Print Is Not Dead

Austin magazine L Style G Style comes out in Dallas and launches statewide expansion

Austin magazine L Style G Style comes out in Dallas and launches statewide expansion

John Conte G Style
John Conte was named one of DFW Style Daily's 10 best dressed in Dallas 2012. Photo courtesy of L Style G Style
Terri Tomlinson L Style
Makeup pro Terri Tomlinson also mentors students to become professional makeup artists. Photo courtesy of L Style G Style
John Conte G Style
Terri Tomlinson L Style

The Austin-area gay and lesbian lifestyle magazine L Style G Style is expanding to Dallas and Houston with the release of its November/December issue November 1.

This is a sped-up version of what CultureMap Austin reported last JanuaryL Style G Style has decided to adopt one state-wide magazine approach, as opposed to the previous plan of three separate publications.

The three cities will still have unique covers. For example, featured on the cover of the inaugural Dallas issue are makeup expert Terri Tomlinson of Makeup 101 and vice president of education at Wade College and fashion guru John Conte. 

“If someone picks up the magazine, they won’t automatically know that the letters stand for lesbian and gay,” says co-founder Alisa Weldon. “It could stand for lady and gentleman — and that’s the point.”

The brainchild of partners Alisa Weldon and Lynn Yeldell, the gay and lesbian luxury lifestyle magazine has been growing since its inception in 2007 in Austin.

LSGS was born from what Weldon and Yeldell saw as a dearth of publications that positively highlighted the gay community. That meant creating a magazine for the coffee table.

“I was tired of picking up gay magazines and feeling worse about myself,” Yeldell says of ads that focused on physical portrayals. “Our ads aren’t sexually explicit. We use a saying, ‘We have skin in the game, not on our pages.’”

They say that while LSGS doesn’t tackle the political issues of the LGBT community directly, the magazine serves as a type of kitchen table advocacy. Yeldell says that the magazine reflects their community and avoids gay iconography that might turn away straight friends or family members who are socially conservative.

“If someone picks up the magazine, they won’t automatically know that the letters stand for lesbian and gay,” Weldon says. “It could stand for lady and gentleman — and that’s the point. It’s about getting to know the people before the stereotype.”

To celebrate the Dallas expansion, LSGS is throwing a launch party at Ilume on Thursday, November 1, 6-9 pm. There will be cocktails and bites from Monica’s Nueva Cocina and Dish. Tickets are free but must be claimed on the website.

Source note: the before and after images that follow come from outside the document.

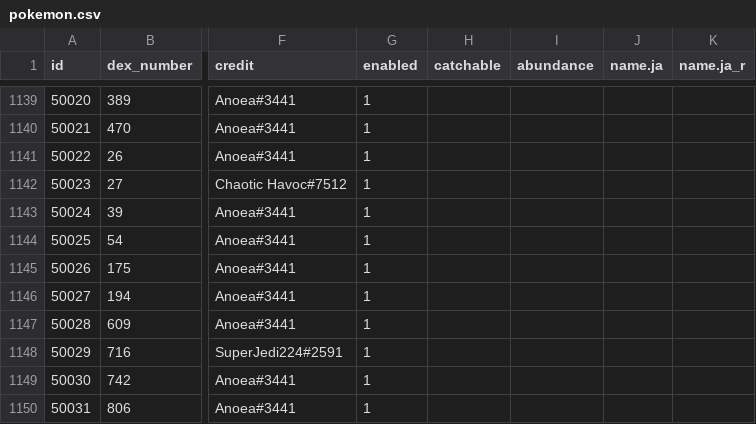
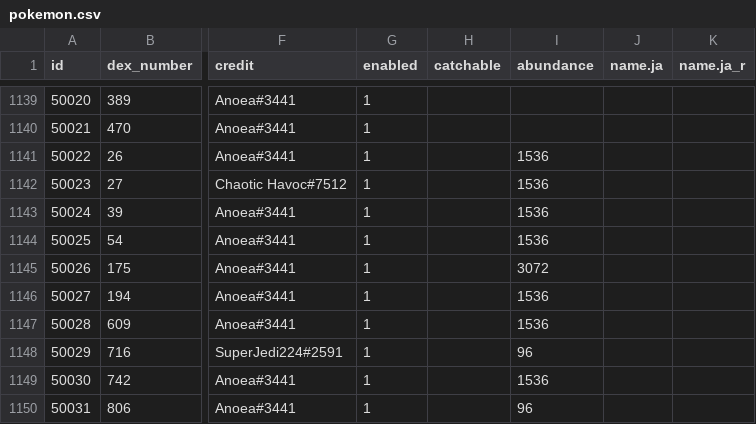
Before and after one commit to poketwo/data, a CSV file: csv/pokemon.csv, drawn as a sheet; only a part is shown, gaps mark what is left out; the diff names each change by its address in the sheet, - before the commit and + after, or states it on an @@ line.

Commit message:
Fix rate

```diff
--- a/csv/pokemon.csv
+++ b/csv/pokemon.csv
-I1141:I1144 (abundance): (empty)
+I1141:I1144 (abundance): 1536
-I1145 (abundance): (empty)
+I1145 (abundance): 3072
-I1146:I1147 (abundance): (empty)
+I1146:I1147 (abundance): 1536
-I1148 (abundance): (empty)
+I1148 (abundance): 96
-I1149 (abundance): (empty)
+I1149 (abundance): 1536
-I1150 (abundance): (empty)
+I1150 (abundance): 96
```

Yeldell says that their parties “lean toward the legendary side,” and even if the magazine were to go away, its fans wouldn’t allow them to cancel the events.

Yeldell and Weldon have hopes of one day taking LSGS nationwide.

“It’s definitely bigger that us,” Weldon says. “We have to expand our media arm and start attracting national ads for a bigger scale beyond the local market.”

For that reason, they are pausing the print publication of LSGS to focus on finding an investor who will allow the mag to grow beyond Weldon and Yeldell’s means. But, for now, they’re excited about the Dallas launch.

“Dallas has been great, so far,” Yeldell says. “Austin and Dallas have certain perceptions of one another, but we’ve found that when we talk to people one on one, we’re much more individually similar than we are different.”